Exercise goal. Go through the entries and copy every line that has the string "memory" in it.

Data for this exercise.

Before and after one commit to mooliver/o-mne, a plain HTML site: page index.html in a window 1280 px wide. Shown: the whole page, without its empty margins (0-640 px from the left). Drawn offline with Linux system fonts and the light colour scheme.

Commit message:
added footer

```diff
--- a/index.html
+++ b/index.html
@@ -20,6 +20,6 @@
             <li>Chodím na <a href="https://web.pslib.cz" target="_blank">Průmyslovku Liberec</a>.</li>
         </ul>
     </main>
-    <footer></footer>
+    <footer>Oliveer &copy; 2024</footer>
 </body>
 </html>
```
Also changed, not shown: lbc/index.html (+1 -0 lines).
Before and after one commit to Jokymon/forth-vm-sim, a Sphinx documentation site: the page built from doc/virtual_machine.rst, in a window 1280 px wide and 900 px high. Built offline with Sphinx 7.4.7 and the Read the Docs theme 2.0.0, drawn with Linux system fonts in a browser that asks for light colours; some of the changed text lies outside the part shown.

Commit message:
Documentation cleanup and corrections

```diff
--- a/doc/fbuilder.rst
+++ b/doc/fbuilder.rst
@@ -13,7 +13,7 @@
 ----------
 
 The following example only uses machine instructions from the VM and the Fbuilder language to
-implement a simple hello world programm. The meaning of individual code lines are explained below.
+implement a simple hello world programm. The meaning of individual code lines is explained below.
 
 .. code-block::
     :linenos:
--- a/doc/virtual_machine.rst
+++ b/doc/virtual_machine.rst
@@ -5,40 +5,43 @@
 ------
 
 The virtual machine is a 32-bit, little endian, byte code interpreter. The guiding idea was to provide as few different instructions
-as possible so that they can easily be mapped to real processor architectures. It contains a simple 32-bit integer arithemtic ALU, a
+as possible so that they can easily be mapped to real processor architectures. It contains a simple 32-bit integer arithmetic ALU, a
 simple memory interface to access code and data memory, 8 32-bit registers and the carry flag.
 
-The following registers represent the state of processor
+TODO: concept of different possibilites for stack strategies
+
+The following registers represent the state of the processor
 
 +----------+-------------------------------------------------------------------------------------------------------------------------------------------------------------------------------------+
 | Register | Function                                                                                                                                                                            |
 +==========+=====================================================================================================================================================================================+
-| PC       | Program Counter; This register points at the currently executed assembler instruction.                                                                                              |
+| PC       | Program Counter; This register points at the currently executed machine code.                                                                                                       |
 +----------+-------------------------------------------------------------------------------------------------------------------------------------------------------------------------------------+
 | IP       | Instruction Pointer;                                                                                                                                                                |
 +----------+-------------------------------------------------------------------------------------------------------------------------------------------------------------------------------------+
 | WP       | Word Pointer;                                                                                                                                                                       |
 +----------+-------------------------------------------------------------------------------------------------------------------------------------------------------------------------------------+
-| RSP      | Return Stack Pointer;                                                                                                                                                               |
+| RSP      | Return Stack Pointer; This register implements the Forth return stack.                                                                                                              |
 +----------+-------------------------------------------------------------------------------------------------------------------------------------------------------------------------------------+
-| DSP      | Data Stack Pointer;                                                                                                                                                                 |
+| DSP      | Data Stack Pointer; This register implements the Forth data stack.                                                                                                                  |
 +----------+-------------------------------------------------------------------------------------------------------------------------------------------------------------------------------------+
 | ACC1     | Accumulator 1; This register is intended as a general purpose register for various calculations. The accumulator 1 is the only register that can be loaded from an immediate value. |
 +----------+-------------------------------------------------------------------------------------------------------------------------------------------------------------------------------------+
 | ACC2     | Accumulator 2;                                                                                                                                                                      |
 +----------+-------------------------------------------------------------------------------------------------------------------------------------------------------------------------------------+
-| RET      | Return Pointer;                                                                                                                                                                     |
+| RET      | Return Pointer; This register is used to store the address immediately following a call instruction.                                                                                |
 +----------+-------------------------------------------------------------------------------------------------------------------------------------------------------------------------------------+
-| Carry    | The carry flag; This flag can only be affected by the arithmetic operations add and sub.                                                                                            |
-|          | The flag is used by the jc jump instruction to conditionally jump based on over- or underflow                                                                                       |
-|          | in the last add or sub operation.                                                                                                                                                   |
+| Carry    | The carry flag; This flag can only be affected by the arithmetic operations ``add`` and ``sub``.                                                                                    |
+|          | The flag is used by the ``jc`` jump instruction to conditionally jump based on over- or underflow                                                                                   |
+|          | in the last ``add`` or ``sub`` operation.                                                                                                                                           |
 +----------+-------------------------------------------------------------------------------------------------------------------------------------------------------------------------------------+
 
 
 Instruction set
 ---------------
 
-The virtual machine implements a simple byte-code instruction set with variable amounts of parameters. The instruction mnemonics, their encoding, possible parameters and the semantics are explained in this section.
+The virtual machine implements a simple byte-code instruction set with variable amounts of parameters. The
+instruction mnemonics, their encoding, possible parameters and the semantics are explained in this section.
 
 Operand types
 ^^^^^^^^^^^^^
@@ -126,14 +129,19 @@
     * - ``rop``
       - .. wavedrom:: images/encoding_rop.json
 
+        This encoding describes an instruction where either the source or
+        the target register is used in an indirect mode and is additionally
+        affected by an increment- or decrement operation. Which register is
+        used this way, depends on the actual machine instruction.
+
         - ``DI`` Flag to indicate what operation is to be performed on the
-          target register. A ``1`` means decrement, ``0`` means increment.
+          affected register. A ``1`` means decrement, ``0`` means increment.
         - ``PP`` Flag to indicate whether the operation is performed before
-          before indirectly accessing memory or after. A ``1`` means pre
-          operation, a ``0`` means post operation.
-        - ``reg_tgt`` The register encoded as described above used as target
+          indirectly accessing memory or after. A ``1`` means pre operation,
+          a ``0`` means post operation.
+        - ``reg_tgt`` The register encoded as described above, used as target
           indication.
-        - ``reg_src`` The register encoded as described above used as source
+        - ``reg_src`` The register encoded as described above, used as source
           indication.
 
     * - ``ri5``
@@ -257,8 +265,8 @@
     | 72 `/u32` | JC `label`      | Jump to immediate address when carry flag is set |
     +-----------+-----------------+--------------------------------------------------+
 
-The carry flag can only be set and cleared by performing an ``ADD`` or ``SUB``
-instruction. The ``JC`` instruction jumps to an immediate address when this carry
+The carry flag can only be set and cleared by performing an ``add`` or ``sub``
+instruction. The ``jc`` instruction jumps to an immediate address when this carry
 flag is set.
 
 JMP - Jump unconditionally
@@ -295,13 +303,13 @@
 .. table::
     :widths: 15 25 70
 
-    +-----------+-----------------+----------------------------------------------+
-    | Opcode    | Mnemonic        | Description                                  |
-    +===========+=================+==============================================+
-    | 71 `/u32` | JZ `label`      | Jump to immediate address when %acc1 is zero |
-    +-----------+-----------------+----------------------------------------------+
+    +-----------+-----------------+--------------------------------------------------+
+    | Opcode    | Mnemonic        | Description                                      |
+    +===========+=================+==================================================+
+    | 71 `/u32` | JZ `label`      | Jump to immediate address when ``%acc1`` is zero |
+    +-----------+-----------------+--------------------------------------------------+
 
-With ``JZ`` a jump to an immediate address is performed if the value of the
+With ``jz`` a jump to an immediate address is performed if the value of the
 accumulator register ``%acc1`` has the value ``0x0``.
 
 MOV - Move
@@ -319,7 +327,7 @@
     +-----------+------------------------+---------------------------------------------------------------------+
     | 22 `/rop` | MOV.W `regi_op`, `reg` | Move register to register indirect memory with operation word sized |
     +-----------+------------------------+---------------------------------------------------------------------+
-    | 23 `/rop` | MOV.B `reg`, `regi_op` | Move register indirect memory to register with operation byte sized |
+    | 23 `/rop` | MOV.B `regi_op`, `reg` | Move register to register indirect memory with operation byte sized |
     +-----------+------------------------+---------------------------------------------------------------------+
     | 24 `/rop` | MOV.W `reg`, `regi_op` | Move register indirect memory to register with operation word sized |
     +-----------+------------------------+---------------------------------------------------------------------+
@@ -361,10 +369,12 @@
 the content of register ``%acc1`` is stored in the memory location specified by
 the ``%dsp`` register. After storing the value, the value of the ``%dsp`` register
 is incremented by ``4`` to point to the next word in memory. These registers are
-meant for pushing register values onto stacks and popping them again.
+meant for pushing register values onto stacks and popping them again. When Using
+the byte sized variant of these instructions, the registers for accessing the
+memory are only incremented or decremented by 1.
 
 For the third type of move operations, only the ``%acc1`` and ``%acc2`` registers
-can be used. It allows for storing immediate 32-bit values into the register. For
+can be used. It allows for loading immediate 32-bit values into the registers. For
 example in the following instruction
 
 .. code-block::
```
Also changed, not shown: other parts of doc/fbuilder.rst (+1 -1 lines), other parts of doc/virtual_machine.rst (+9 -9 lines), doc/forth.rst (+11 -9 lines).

Exercise response.
 simple memory interface to access code and data memory, 8 32-bit registers and the carry flag.
-          before indirectly accessing memory or after. A ``1`` means pre
+          indirectly accessing memory or after. A ``1`` means pre operation,
     | 22 `/rop` | MOV.W `regi_op`, `reg` | Move register to register indirect memory with operation word sized |
-    | 23 `/rop` | MOV.B `reg`, `regi_op` | Move register indirect memory to register with operation byte sized |
+    | 23 `/rop` | MOV.B `regi_op`, `reg` | Move register to register indirect memory with operation byte sized |
     | 24 `/rop` | MOV.W `reg`, `regi_op` | Move register indirect memory to register with operation word sized |
 the content of register ``%acc1`` is stored in the memory location specified by
 is incremented by ``4`` to point to the next word in memory. These registers are
+memory are only incremented or decremented by 1.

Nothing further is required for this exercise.